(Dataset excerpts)
* * * *
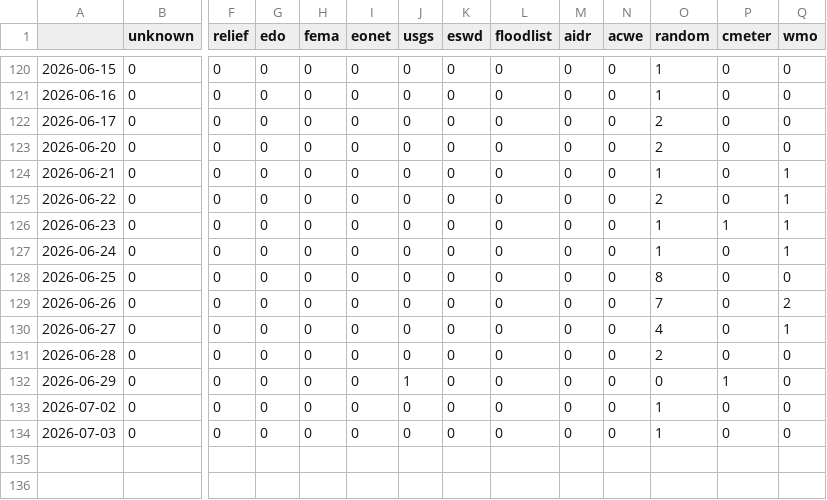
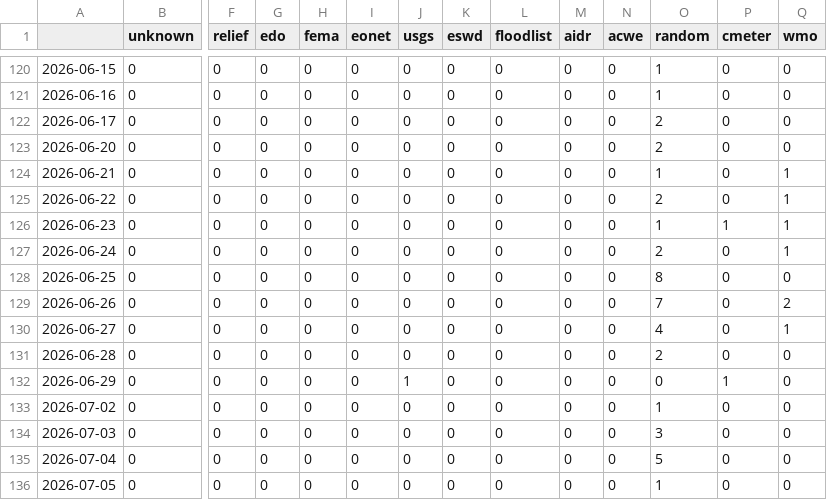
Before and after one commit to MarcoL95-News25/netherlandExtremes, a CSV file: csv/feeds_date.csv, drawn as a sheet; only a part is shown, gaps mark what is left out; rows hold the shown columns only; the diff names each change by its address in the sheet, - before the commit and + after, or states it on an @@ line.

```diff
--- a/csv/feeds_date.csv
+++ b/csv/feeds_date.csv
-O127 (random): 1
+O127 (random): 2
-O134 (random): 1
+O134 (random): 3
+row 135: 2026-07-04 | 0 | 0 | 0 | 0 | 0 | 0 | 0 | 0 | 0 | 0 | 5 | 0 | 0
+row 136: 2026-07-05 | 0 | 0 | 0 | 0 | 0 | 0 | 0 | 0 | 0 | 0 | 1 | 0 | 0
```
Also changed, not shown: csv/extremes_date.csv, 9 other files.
* * * *
[Exercise] Copy out the data exactly and keep the pictures out.

[Answer below]
Before and after one commit to MarcoL95-News25/netherlandExtremes, a CSV file: csv/feeds_date.csv, drawn as a sheet; only a part is shown, gaps mark what is left out; rows hold the shown columns only; the diff names each change by its address in the sheet, - before the commit and + after, or states it on an @@ line.

```diff
--- a/csv/feeds_date.csv
+++ b/csv/feeds_date.csv
-O127 (random): 1
+O127 (random): 2
-O134 (random): 1
+O134 (random): 3
+row 135: 2026-07-04 | 0 | 0 | 0 | 0 | 0 | 0 | 0 | 0 | 0 | 0 | 5 | 0 | 0
+row 136: 2026-07-05 | 0 | 0 | 0 | 0 | 0 | 0 | 0 | 0 | 0 | 0 | 1 | 0 | 0
```
Also changed, not shown: csv/extremes_date.csv, 9 other files.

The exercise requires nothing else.